I’ve spent a few summers in East Africa. The first time I went I read every travel book I could lay my hands on. I remember one that had a picture of the sky and a few wispy clouds – and some caption about the beauty of the African skies.
Paul Simon came out with his Graceland album the year before with the hit song “African Skies.” It added to the mystique and the romance of the whole idea, but the reality that I experienced made me a bit resentful of tourists who only saw the Africa of the travel books.
From what I remember, those literal skies don’t come close to what I see here every day. We were far away from any city so the night sky was just black; had I known my constellations better, I’m sure I would have appreciated the differences in the stars. Dusk at the equator lasts all of about 15 minutes. Boom – the sun just drops below the horizon.
In these more northern latitudes (I’m at 51 degrees north) dusk is at least an hour long – lots of time to enjoy the subtle shifts in colour and density. The clouds by day are just as fascinating – you can see the changes but can’t always see them change. Sometimes one layer of clouds rushes past another; and the light – the way the light rims or illuminates the clouds – it’s breathtaking if you let it be.
I have successfully slowed down.

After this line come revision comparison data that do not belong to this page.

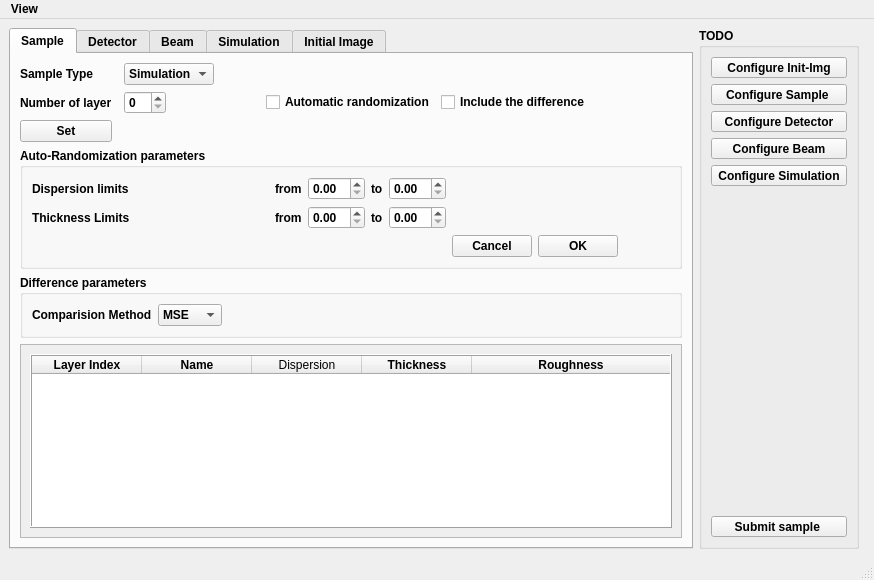
Qt form siegmainwindow.ui (amirtosson/GISASSimulationBornAgainBased) before a commit.
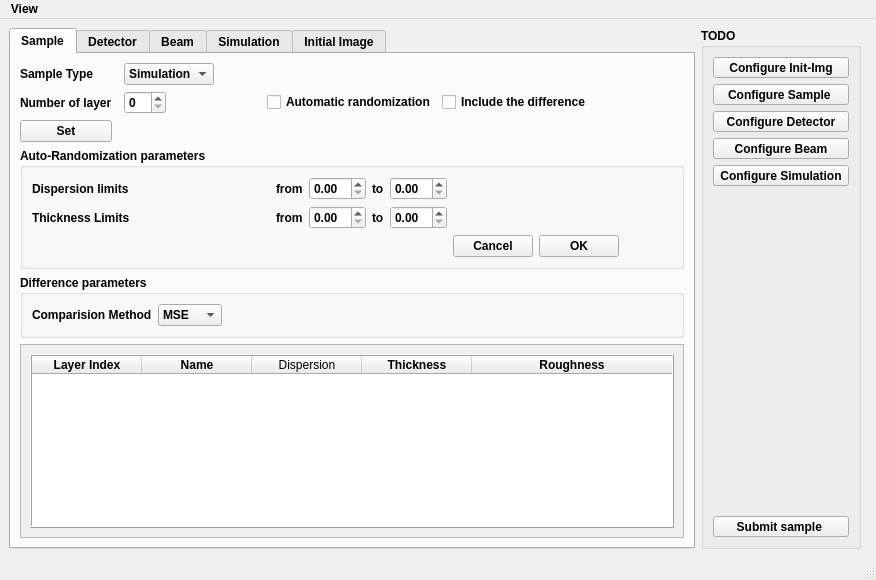
The same form after that commit.

```diff
--- a/siegmainwindow.ui
+++ b/siegmainwindow.ui
@@ -6,7 +6,7 @@
    <rect>
     <x>0</x>
     <y>0</y>
-    <width>731</width>
+    <width>876</width>
     <height>580</height>
    </rect>
   </property>
@@ -335,7 +335,7 @@
             <rect>
              <x>0</x>
              <y>0</y>
-             <width>512</width>
+             <width>657</width>
              <height>196</height>
             </rect>
            </property>
@@ -629,7 +629,7 @@
     <rect>
      <x>0</x>
      <y>0</y>
-     <width>731</width>
+     <width>876</width>
      <height>20</height>
     </rect>
    </property>
```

Paul Simon and Miram Makeba – Under African Skies – live from The African Concert in Harare, Zimbabwe, 1987. (To this day I’m in love with the music of southern Africa)